▸ Task objective:
Find the word "portfolio" in the records and copy every line where it occurs.

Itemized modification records
---+---

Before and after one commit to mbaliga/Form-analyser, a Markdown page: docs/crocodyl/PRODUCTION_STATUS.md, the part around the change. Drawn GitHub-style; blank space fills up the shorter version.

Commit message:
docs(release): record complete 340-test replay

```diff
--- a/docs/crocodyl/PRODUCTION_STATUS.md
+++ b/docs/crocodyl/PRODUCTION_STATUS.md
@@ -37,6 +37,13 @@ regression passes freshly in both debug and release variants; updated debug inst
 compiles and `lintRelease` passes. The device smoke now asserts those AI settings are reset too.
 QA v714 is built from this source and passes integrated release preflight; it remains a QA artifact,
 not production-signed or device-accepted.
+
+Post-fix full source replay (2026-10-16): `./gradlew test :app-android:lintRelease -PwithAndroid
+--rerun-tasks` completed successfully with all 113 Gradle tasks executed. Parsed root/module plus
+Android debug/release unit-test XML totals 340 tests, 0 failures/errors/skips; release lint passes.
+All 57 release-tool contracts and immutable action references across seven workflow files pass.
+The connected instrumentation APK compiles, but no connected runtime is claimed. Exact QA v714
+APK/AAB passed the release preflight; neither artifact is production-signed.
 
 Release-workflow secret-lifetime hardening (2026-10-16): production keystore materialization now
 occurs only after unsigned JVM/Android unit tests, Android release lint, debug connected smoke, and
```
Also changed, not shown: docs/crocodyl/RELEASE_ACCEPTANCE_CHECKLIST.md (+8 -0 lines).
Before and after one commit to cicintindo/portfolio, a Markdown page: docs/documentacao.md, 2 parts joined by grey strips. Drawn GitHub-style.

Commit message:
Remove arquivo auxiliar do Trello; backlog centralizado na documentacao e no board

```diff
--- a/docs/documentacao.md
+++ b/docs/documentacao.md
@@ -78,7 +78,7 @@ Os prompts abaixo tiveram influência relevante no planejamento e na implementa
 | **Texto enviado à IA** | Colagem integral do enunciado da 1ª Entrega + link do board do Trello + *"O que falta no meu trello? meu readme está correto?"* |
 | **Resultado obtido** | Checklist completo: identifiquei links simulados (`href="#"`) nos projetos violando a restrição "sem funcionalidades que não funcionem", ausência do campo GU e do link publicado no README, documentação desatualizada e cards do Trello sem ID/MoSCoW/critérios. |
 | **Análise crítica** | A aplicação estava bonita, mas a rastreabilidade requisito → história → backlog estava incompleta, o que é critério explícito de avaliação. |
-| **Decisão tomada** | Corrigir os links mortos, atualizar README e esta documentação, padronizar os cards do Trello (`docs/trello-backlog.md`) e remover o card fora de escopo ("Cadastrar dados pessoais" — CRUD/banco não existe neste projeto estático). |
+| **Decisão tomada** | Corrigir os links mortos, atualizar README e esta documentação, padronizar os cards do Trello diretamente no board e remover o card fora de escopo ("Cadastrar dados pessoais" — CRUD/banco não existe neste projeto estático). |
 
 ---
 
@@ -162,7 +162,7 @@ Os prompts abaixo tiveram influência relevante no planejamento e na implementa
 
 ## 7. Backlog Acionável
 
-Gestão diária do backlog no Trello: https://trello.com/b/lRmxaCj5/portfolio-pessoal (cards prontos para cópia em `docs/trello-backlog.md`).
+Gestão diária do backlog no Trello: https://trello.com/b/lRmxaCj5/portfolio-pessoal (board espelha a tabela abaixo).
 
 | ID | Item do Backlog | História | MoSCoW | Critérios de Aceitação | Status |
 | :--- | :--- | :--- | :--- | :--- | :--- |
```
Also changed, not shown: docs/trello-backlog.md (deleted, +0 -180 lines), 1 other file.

---+---

▸ Answer for this exercise:
Before and after one commit to cicintindo/portfolio, a Markdown page: docs/documentacao.md, 2 parts joined by grey strips. Drawn GitHub-style.
-Gestão diária do backlog no Trello: https://trello.com/b/lRmxaCj5/portfolio-pessoal (cards prontos para cópia em `docs/trello-backlog.md`).
+Gestão diária do backlog no Trello: https://trello.com/b/lRmxaCj5/portfolio-pessoal (board espelha a tabela abaixo).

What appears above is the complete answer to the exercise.